● **What to produce**
Write every line below out again exactly, images omitted.

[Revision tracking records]
-- Opening Marker --
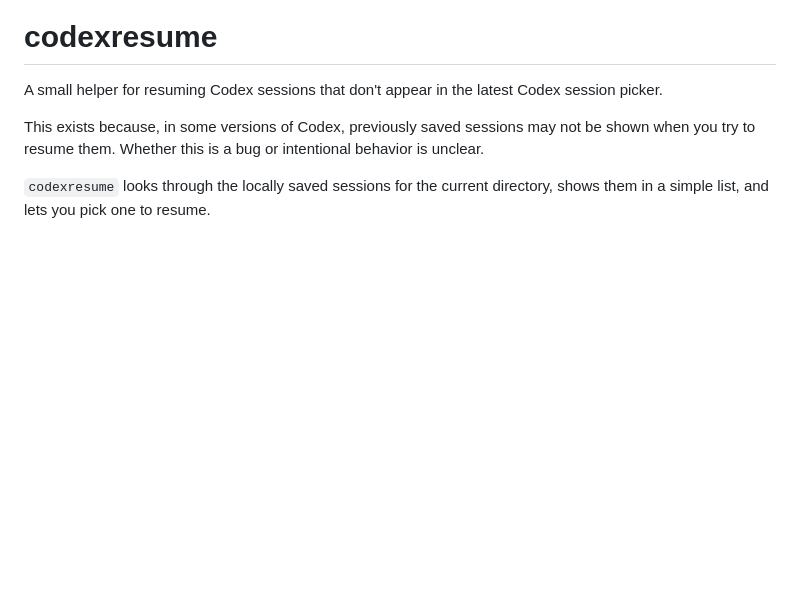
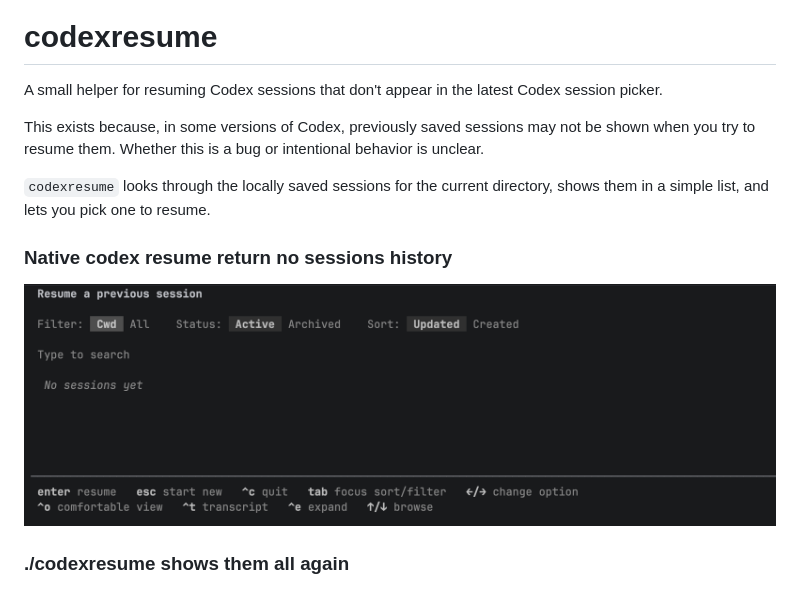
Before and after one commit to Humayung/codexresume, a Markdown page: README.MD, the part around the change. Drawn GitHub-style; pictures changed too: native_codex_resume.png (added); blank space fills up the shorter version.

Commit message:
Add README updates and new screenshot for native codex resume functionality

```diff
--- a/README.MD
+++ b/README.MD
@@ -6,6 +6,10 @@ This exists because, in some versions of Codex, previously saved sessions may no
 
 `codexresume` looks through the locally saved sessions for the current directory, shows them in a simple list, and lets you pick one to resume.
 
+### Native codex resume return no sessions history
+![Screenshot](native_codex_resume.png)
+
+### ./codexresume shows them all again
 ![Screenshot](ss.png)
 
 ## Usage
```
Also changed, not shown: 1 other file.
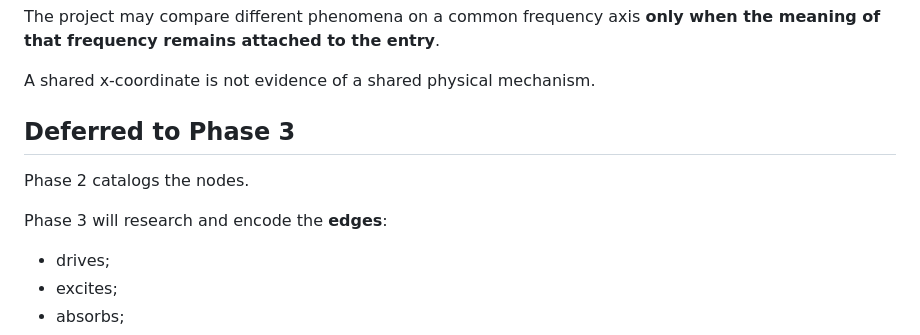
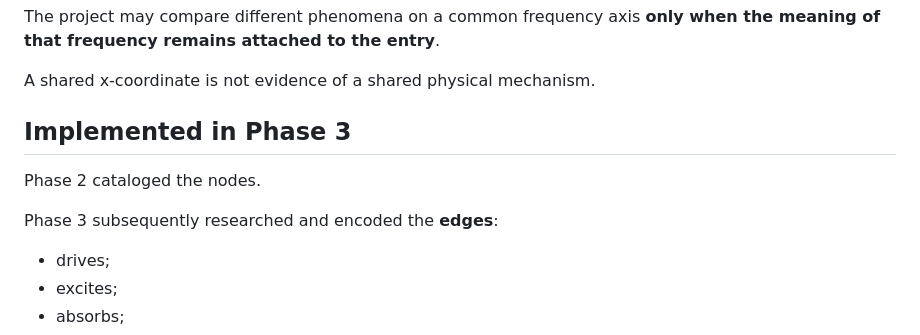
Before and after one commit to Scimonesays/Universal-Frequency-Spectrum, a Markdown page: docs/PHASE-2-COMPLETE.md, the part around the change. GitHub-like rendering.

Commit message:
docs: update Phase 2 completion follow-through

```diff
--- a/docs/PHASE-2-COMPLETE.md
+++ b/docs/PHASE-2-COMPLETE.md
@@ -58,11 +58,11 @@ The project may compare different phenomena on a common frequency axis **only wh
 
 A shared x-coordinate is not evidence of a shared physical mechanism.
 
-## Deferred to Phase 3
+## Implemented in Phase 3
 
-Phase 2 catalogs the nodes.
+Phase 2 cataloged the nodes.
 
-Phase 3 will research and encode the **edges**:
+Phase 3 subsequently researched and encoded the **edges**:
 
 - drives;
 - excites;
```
-- Closing Marker --
● **Output for this exercise**
Before and after one commit to Humayung/codexresume, a Markdown page: README.MD, the part around the change. Drawn GitHub-style; pictures changed too: native_codex_resume.png (added); blank space fills up the shorter version.

Commit message:
Add README updates and new screenshot for native codex resume functionality

```diff
--- a/README.MD
+++ b/README.MD
@@ -6,6 +6,10 @@ This exists because, in some versions of Codex, previously saved sessions may no
 
 `codexresume` looks through the locally saved sessions for the current directory, shows them in a simple list, and lets you pick one to resume.
 
+### Native codex resume return no sessions history
+![Screenshot](native_codex_resume.png)
+
+### ./codexresume shows them all again
 ![Screenshot](ss.png)
 
 ## Usage
```
Also changed, not shown: 1 other file.
Before and after one commit to Scimonesays/Universal-Frequency-Spectrum, a Markdown page: docs/PHASE-2-COMPLETE.md, the part around the change. GitHub-like rendering.

Commit message:
docs: update Phase 2 completion follow-through

```diff
--- a/docs/PHASE-2-COMPLETE.md
+++ b/docs/PHASE-2-COMPLETE.md
@@ -58,11 +58,11 @@ The project may compare different phenomena on a common frequency axis **only wh
 
 A shared x-coordinate is not evidence of a shared physical mechanism.
 
-## Deferred to Phase 3
+## Implemented in Phase 3
 
-Phase 2 catalogs the nodes.
+Phase 2 cataloged the nodes.
 
-Phase 3 will research and encode the **edges**:
+Phase 3 subsequently researched and encoded the **edges**:
 
 - drives;
 - excites;
```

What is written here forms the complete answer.